Nevertheless, such agreements appear to be gaining popularity.
Legal commentators and practitioners estimate that only about 5 to 10% of the population enter into prenuptial agreements. So, are the divorce rates higher among married couples with prenuptial agreements in place? Unfortunately, due to the private nature of these agreements, there is little statistical information regarding the divorce rate in marriages with prenuptial agreements.
Recently, many commentators have argued that such agreements are wise, given that the divorce rate is so high (50% in the USA and 38% in Canada).
It is important to note that, although prenuptial agreements commonly deal with spousal property, they can be useful in other scenarios as well. Heather Mahar, a research fellow at the John M. Olin Centre for Law, Economics, and Business at Harvard Law School explains that “prenuptial agreements can go beyond preserving assets before the marriage. For instance, such agreements may dictate custody arrangements, or allow the couple to agree to divorce only in the presence of traditional grounds of fault, such as cruelty or adultery (as opposed to the no-fault divorce in today’s legislation). She notes that the ability to make such agreements makes marriage more stable.
Section 56(4) of the Family Law Act provides that the court may set aside all or part of a domestic contract on the grounds of (1) non-disclosure of significant assets, debts or liabilities at the time of contracting; (2) failure of a party to understand its nature and consequences; or (3) otherwise in accordance with the law of contracts. This section imports the doctrine of unconscionability. This doctrine focuses on the circumstances under which the contract was formed.
Additionally, provisions of domestic contracts in regard to the care and support of children are subject to the best interest of the child and may be set aside if they are unreasonable with regard to the Child Support Guidelines (CSG).
Moreover, clauses in domestic contracts making continued support contingent on the recipient spouse’s chastity are unenforceable. Chastity clauses in agreements made prior to March 1, 1986 are interpreted, rather, as meaning that support to the recipient spouse will end upon the recipient spouse’s marriage or cohabitation with a new partner. The court may also set aside a separation agreement entered into in exchange for securing the removal of religious barriers to remarriage.

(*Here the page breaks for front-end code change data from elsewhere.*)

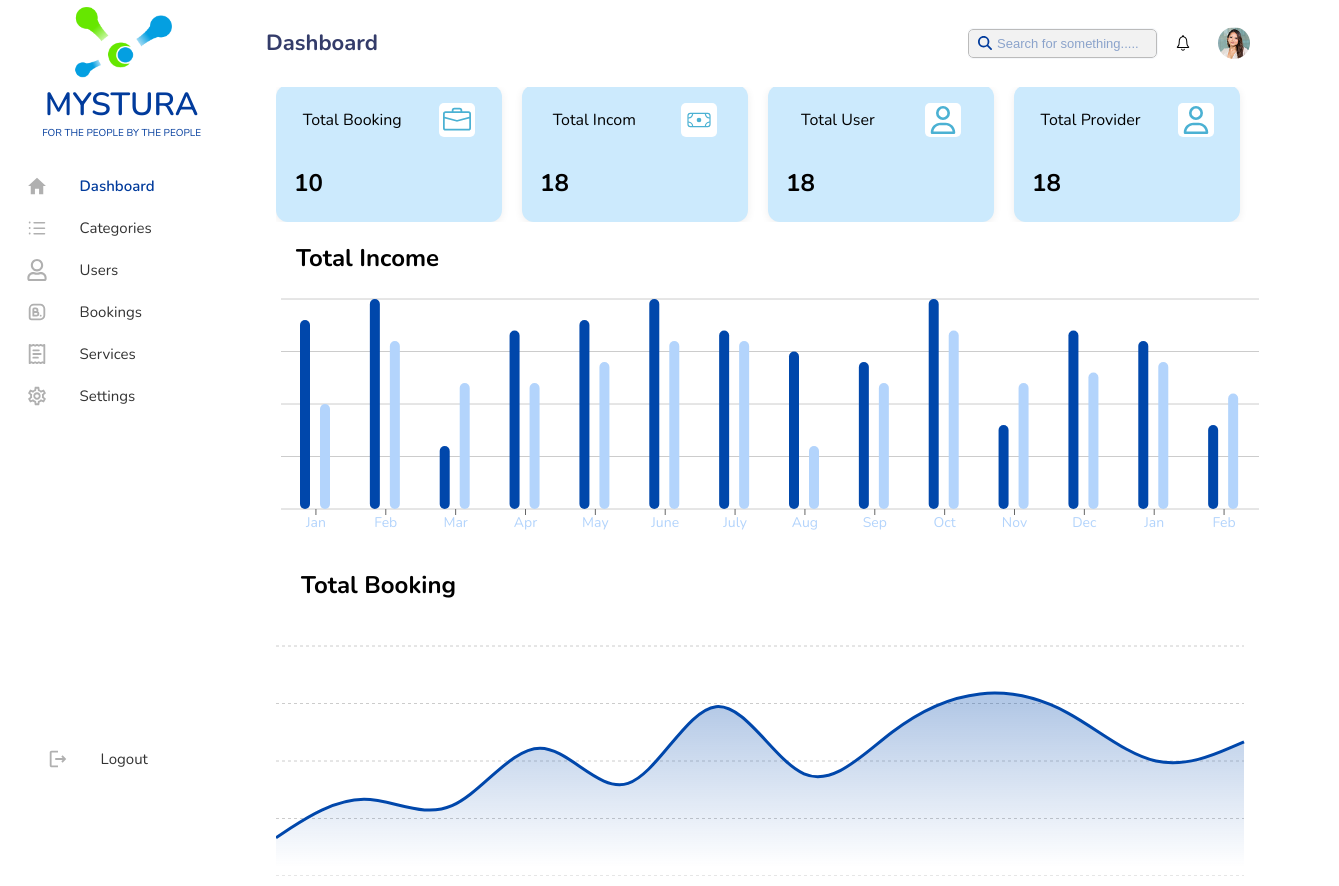
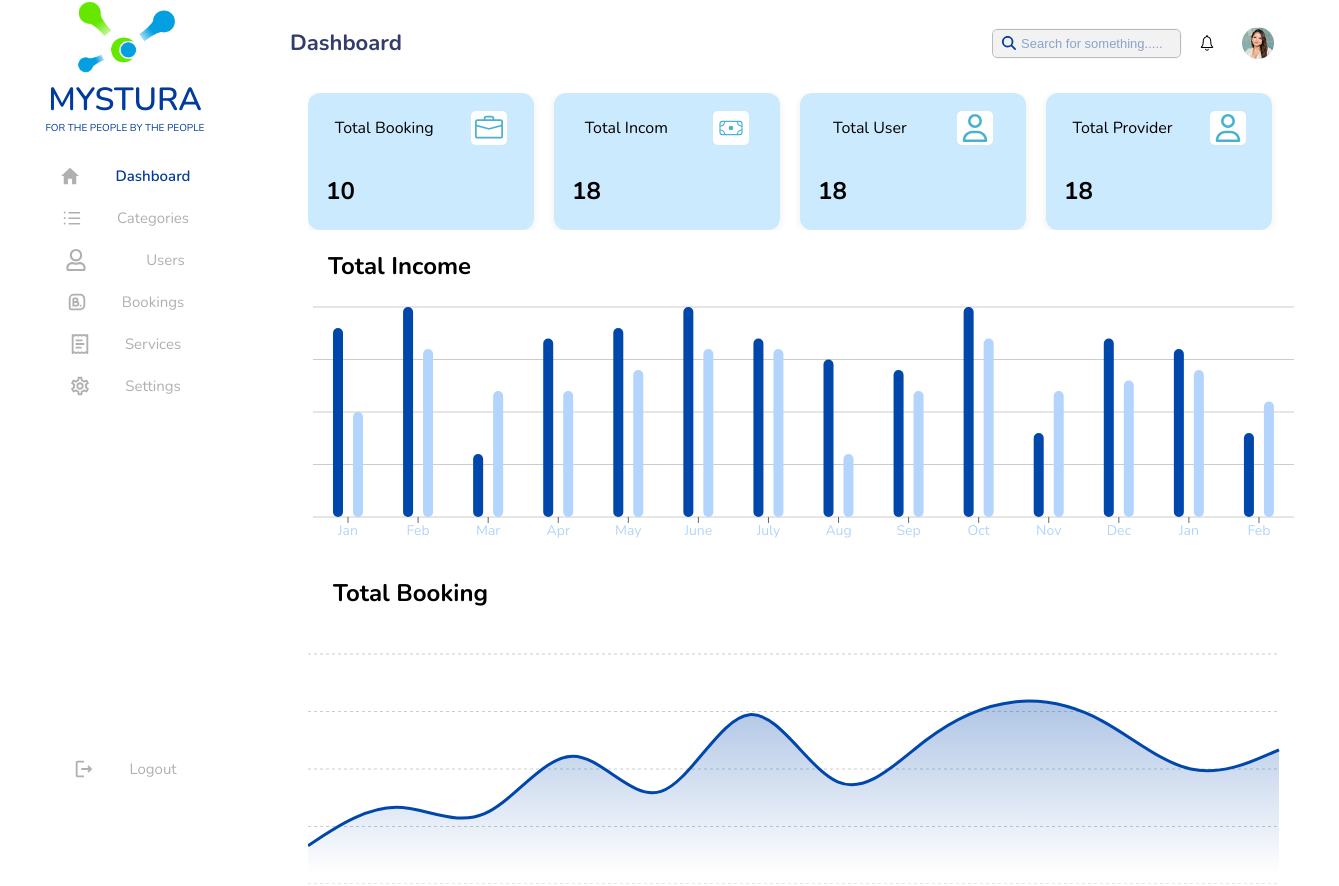
Before and after one commit to Tahanaz0/Mystura, a React (Vite) app: page /dashboard in a window 1280 px wide. Shown: the top 886 px of the page, 1339 px wide, since content can reach past the window. Built offline with nearby package versions, Linux system fonts and the light colour scheme.

Commit message:
'fixing_header_and_sidbar'

```diff
--- a/src/component/Header/SideBarMenu.jsx
+++ b/src/component/Header/SideBarMenu.jsx
@@ -55,7 +55,7 @@ const SmallBoxMenu = () => {
               <li>
                 <NavLink to="/user" className={({ isActive }) => isActive ? "side-bar-list-item active" : "side-bar-list-item"}>
                   <span className="side-bar-icon-col"><FaRegUser className="side-bar-list-icon" /></span>
-            <span className="side-bar-text-col">Users</span>
+                  <span className="side-bar-text-col2">Users</span>
                 </NavLink>
               </li>
               <li>
@@ -76,13 +76,19 @@ const SmallBoxMenu = () => {
                   <span className="side-bar-text-col">Settings</span>
                 </NavLink>
               </li>
-        <li>
+              {/* <li>
           <NavLink to="/logout" className={({ isActive }) => isActive ? "side-bar-logout-item active" : "side-bar-logout-item"}>
             <span className="side-bar-icon-col"><MdOutlineLogout className="side-bar-list-icon" /></span>
             <span className="side-bar-text-col">Logout</span>
           </NavLink>
-        </li>
+        </li> */}
             </ul>
+            <div className="side-bar-logout2">
+              <NavLink to="/logout" className={({ isActive }) => isActive ? "side-bar-logout-item2 active" : "side-bar-logout-item2"}>
+                <span className="side-bar-icon-col1"><MdOutlineLogout className="side-bar-list-icon1" /></span>
+                <span className="side-bar-text-col1">Logout</span>
+              </NavLink>
+            </div>
           </div>
         </div>
       )}
--- a/src/component/Header/header.css
+++ b/src/component/Header/header.css
@@ -1,15 +1,8 @@
-
-body {
-  margin: 0;
-  padding: 0;
-  overflow-x: hidden; /* ✅ Prevent horizontal scroll */
-}
-
 .header-container {
   background-color: aquamarine;
   width: 80%;
   background-color: white;
-  margin-left: 290px;
+  margin-left: 280px;
   display: flex;
   /* justify-content: space-between; */
   /* align-items: center; */
@@ -110,7 +103,40 @@ body {
 .sidebar {
   display: none;
 }
-
+.side-bar-text-col2{
+  padding-left: 25px;
+}
+.side-bar-logout2 {
+  position: absolute;
+  bottom: 20px;
+  left: 0;
+  right: 0;
+  /* width: 100%; */
+  display: flex;
+  flex-direction: column;
+  /* align-items: center; */
+  /* justify-content: center; */
+  margin-left: 75px;
+  padding: 0 10px;
+}
+.side-bar-logout2:hover{
+  background: #ffeaea;
+  color: #d32f2f;
+  /* font-weight: 600; */
+}
+.side-bar-logout-item2 {
+  /* padding: 1px 20px; */
+  font-size: 15px;
+  color: #b0b0b0;
+  border-radius: 8px;
+  cursor: pointer;
+  display: flex;
+  /* align-items: center; */
+  font-weight: 400;
+  text-decoration: none;
+  /* width: 170px; */
+  gap: 10px;
+}
 .menu-box-overlay {
   position: fixed;
   top: 0;
@@ -147,21 +173,21 @@ body {
   }
 }
 
-.side-bar-list {
+/* .side-bar-list {
   list-style: none;
   padding: 0;
-  margin: 20px 0;
-}
-
+  margin: 30px 0;
+} */
+/*
 .side-bar-list-item,
 .side-bar-logout-item {
   display: flex;
   align-items: center;
-  padding: 10px;
+  padding: 15px;
   border-radius: 6px;
   text-decoration: none;
   color: #333;
-}
+} */
 
 .side-bar-list-item.active,
 .side-bar-logout-item.active {
@@ -169,10 +195,10 @@ body {
   color: #013B9C;
 }
 
-.side-bar-icon-col {
+/* .side-bar-icon-col {
   margin-right: 10px;
   font-size: 18px;
-}
+} */
 
 /* 🔹 Large Screens Sidebar visible */
 @media (min-width: 1025px) {
@@ -194,29 +220,25 @@ body {
 }
 
 @media (max-width: 1440px) {
-  .header-container {
-    margin-left: 20%;
-    width: 80%;
-    /* max-width: 1400px; */
-  }
+  /* .header-container {
+    margin-left: 23px;
+    width: 850px;
+
+  } */
 }
 
 /* 🔸 Medium + Small screen fixes */
 @media (max-width: 1024px) {
-  .header-container {
-    margin-left: 20%;
-    width: 80%;
-  }
+  /* .header-container {
+    margin-left: 23%;
+    width: 850px;
+  } */
   .menu-icon{
     display: none;
   }
 }
 
-@media (max-width: 1100px) {
-  .search-wrapper {
-    /* max-width: 140px; */
-  }
-}
+
 
 @media (max-width: 768px) {
   .custom-input {
--- a/src/component/Header2/header2.css
+++ b/src/component/Header2/header2.css
@@ -1,4 +1,4 @@
-.header-container2{
+/* .header-container2{
     background-color: aquamarine;
     width: 80%;
     margin-left: 20%;
@@ -19,4 +19,4 @@
     width: 20%;
     background-color: azure;
     height: 10px;
-}
+} */
--- a/src/component/dashboard/dashboard.css
+++ b/src/component/dashboard/dashboard.css
@@ -4,6 +4,7 @@
     padding: 20px;
     font-family: "Nunito", sans-serif;
     margin-top: 65px;
+    margin-left: 280px;
     display: flex;
     overflow-x: hidden;
     flex-direction: column;
--- a/src/component/sideBar/SideBar.jsx
+++ b/src/component/sideBar/SideBar.jsx
@@ -32,7 +32,7 @@ const Sidebar = () => {
         <li>
           <NavLink to="/user" className={({ isActive }) => isActive ? "side-bar-list-item active" : "side-bar-list-item"}>
             <span className="side-bar-icon-col"><FaRegUser className="side-bar-list-icon" /></span>
-            <span className="side-bar-text-col">Users</span>
+            <span className="side-bar-text-col2">Users</span>
           </NavLink>
         </li>
         <li>
--- a/src/component/sideBar/sideBar.css
+++ b/src/component/sideBar/sideBar.css
@@ -1,36 +1,15 @@
 .side-bar-main-container {
-  /* background-color: blue; */
-  width: 20%;
-  margin-top: 0;
+  width: 250px; /* fixed width */
+  position: fixed;
   top: 0;
   left: 0;
-  right: 0;
-  position: fixed;
-  /* padding-left: 10px; */
-  /* background-color: #013B9C; */
-  /* margin-left: 5px; */
-  font-family: "Nunito", sans-serif;
   height: 100vh;
   display: flex;
+  /* justify-content: center; */
   flex-direction: column;
-
-<<<<<<< HEAD
-   /* align-items: center; */
-
-}
-.side-bar-container{
-    display: flex;
-    flex-direction: column;
-    align-items: center;
-    justify-content: center;
-    color: #013B9C;
-    padding: 5px;
-
-    /* margin-top: 20px; */
-=======
-  align-items: center;
-
->>>>>>> bugs-recovered
+  font-family: "Nunito", sans-serif;
+  background-color: white;
+  z-index: 1000;
 }
 
 .side-bar-container {
@@ -39,9 +18,7 @@
   align-items: center;
   justify-content: center;
   color: #013B9C;
-  padding: 5px;
-
-  /* margin-top: 20px; */
+  /* padding: 15px; */
 }
 
 .side-bar-logo {
@@ -50,7 +27,6 @@
 }
 
 .side-bar-heading {
-  /* font-size: 3.5vw; */
   font-weight: 600;
   margin: 0;
 }
@@ -64,16 +40,19 @@
 .side-bar-list {
   list-style: none;
   padding: 0;
-  /* margin-top: 40px; */
-  width: 100%;
+  margin: 0;
+  /* flex-grow: 1; */
+  height: 100vw;
   display: flex;
   flex-direction: column;
+  /* justify-content: center; */
   align-items: center;
-  justify-content: center;
+  width: 100%;
+  margin-top: 20px;
 }
 
 .side-bar-list-item {
-  padding: 12px 20px;
+  padding: 10px 20px;
   font-size: 15px;
   color: #b0b0b0;
   border-radius: 8px;
@@ -83,9 +62,8 @@
   font-weight: 400;
   text-decoration: none;
   transition: background 0.2s, color 0.2s;
-  width: 15vw;
+  width: 100%;
   gap: 10px;
-  /* justify-content: center; */
 }
 
 .side-bar-list-icon {
@@ -94,15 +72,15 @@
   color: #b0b0b0;
   transition: color 0.2s;
 }
+.side-bar-text-col2{
+  padding-left: 20px;
+}
 
 .side-bar-list-item.active,
 .side-bar-list-item:hover {
-
-  /* color: #013B9C; */
   color: #013B9C;
   font-weight: 600;
 }
-
 
 .side-bar-list-item:hover .side-bar-list-icon {
   color: #013B9C;
@@ -127,16 +105,12 @@
   flex-direction: column;
   align-items: center;
   justify-content: center;
-  margin: 0;
-  padding: 0 10px;
-}
-
-.side-bar-logout .side-bar-list-item {
-  color: #b0b0b0;
+  /* margin-left: 15px; */
+  /* padding: 0 10px; */
 }
 
 .side-bar-logout-item {
-  padding: 12px 20px;
+  /* padding: 1px 20px; */
   font-size: 15px;
   color: #b0b0b0;
   border-radius: 8px;
@@ -145,13 +119,11 @@
   align-items: center;
   font-weight: 400;
   text-decoration: none;
-  width: 170px;
+  /* width: 170px; */
   gap: 10px;
-  /* Remove justify-content: center for alignment */
 }
 
 .side-bar-logout-item .side-bar-list-icon {
-  /* margin-right: 1px; */
   font-size: 22px;
   color: #b0b0b0;
   transition: color 0.2s;
@@ -159,7 +131,6 @@
 
 .side-bar-logout-item.active,
 .side-bar-logout-item:hover {
-  /* background: #e0f7fa; */
   color: #013B9C;
   font-weight: 600;
 }
@@ -192,17 +163,10 @@
   align-items: center;
 }
 
-@media screen and (max-width: 425px) {
-  .side-bar-main-container {
-    display: none;
-  }
-}
-
-
-
-@media screen and (max-width: 320px) {
-  .side-bar-main-container {
-    display: none;
+/* 🔻 Responsive breakpoints */
+@media screen and (max-width: 900px) {
+  .side-bar-pera {
+    font-size: 9px;
   }
 }
 
@@ -211,21 +175,3 @@
     display: none !important;
   }
 }
-
-@media screen and (max-width: 900px) {
-  .side-bar-pera {
-    font-size: 9px;
-  }
-}
-
-@media screen and (max-width: 840px) {
-  .side-bar-pera {
-    font-size: 9px;
-  }
-}
-
-@media (max-width:2560px) {
-  .side-bar-main-container {
-    width: 19%;
-  }
-}
--- a/src/component/sideBar2/sidebar2.css
+++ b/src/component/sideBar2/sidebar2.css
@@ -1,4 +1,4 @@
-.sideBar-main-container{
+/* .sideBar-main-container{
     background-color: blue;
     width: 20%;
     margin-top: 0;
@@ -35,7 +35,6 @@
     background-color: blueviolet;
     display: flex;
     width: 100%;
-    /* flex-direction: column; */
     justify-content: center;
     align-items: center;
     gap: 5px;
@@ -52,4 +51,4 @@
     background-color: cadetblue;
     margin: 9%;
     margin-top: 20%;
-}
+} */
```
Lines whose indentation alone changed are shown as unchanged.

The court’s approach to setting aside a domestic contract was dealt with in LeVan v LeVan. The proper approach is to first determine whether the person seeking to set aside the agreement can bring themselves within one of the situations listed in s. 56(4) (noted above). If so, it must then be determined whether the court should exercise its discretion in favour of setting aside the contract. The claimant must persuade the court to exercise its discretion in his or her favour. The party seeking to set aside the agreement bears the burden of proof in establishing one of the situations under s. 56(4).

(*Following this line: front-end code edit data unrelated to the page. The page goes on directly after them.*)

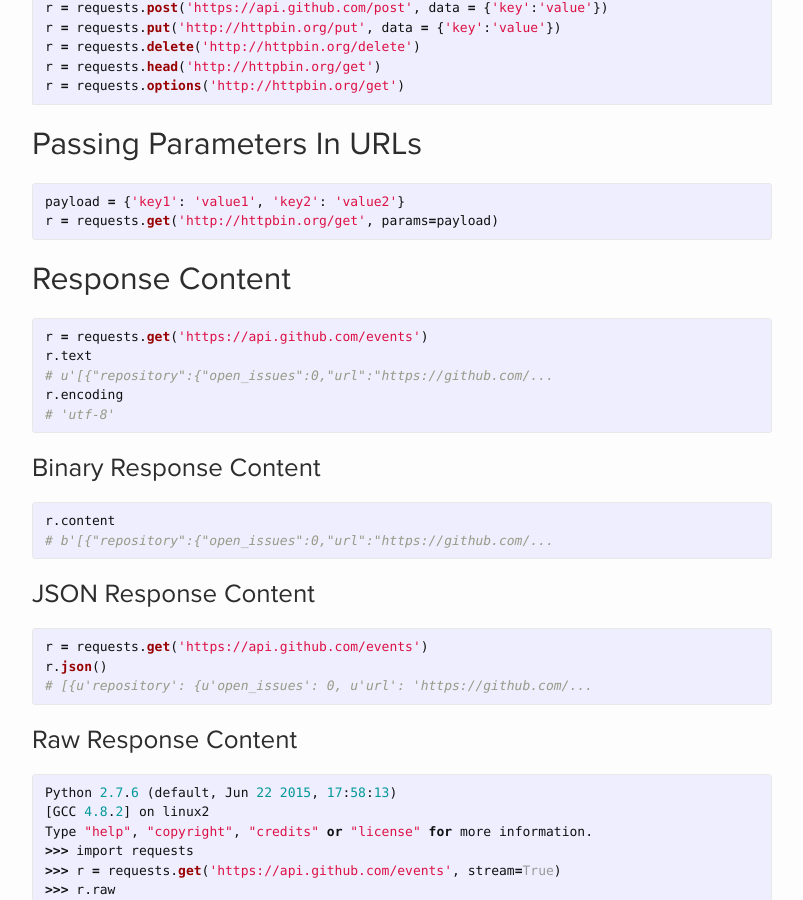
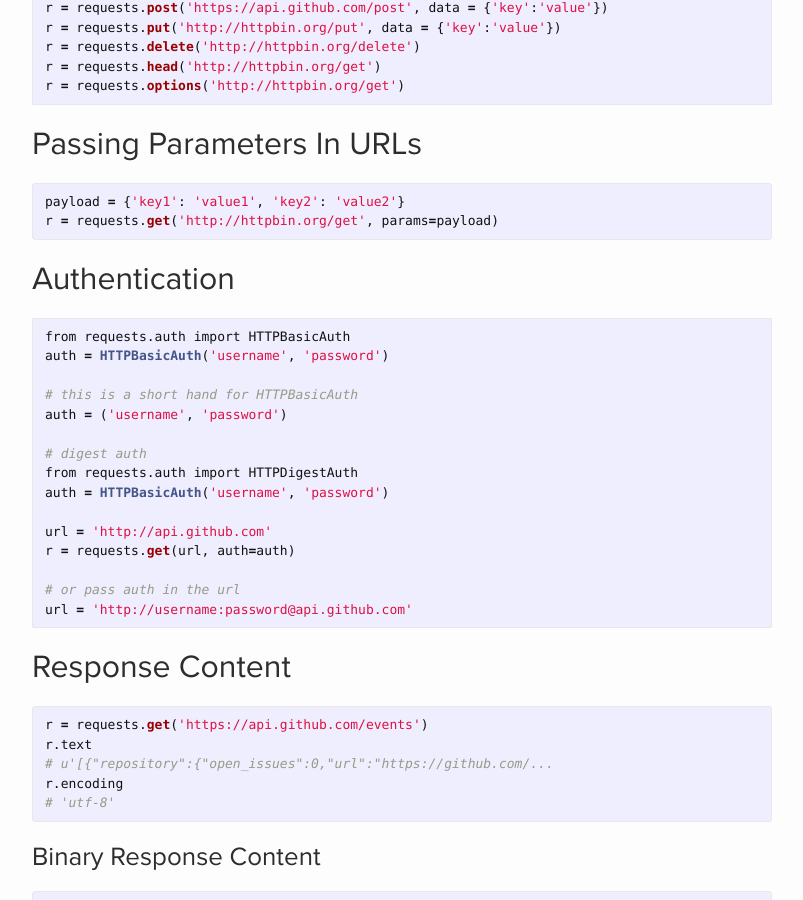
Before and after one commit to oxnz/oxnz.github.io, a Jekyll site: the page built from _posts/2016-05-13-python-requests.md, in a window 1280 px wide and 900 px high, scrolled down 334 px. Shown: the whole window, without its empty margins (238-1041 px from the left). Built offline with Jekyll 4.4.1, drawn with Linux system fonts in a browser that asks for light colours; comment, search, counter and statistics services are not loaded.

Commit message:
update content

````diff
--- a/_posts/2016-05-13-python-requests.md
+++ b/_posts/2016-05-13-python-requests.md
@@ -27,6 +27,26 @@ r = requests.options('http://httpbin.org/get')
 payload = {'key1': 'value1', 'key2': 'value2'}
 r = requests.get('http://httpbin.org/get', params=payload)
 {% endhighlight %}
+
+## Authentication
+
+```python
+from requests.auth import HTTPBasicAuth
+auth = HTTPBasicAuth('username', 'password')
+
+# this is a short hand for HTTPBasicAuth
+auth = ('username', 'password')
+
+# digest auth
+from requests.auth import HTTPDigestAuth
+auth = HTTPBasicAuth('username', 'password')
+
+url = 'http://api.github.com'
+r = requests.get(url, auth=auth)
+
+# or pass auth in the url
+url = 'http://username:password@api.github.com'
+```
 
 ## Response Content
 
````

If you have entered into a prenuptial agreement or other domestic contract and need assistance in enforcing or setting aside that contract, please feel free to contact Feldstein Family Law Group at (905) 581-7222.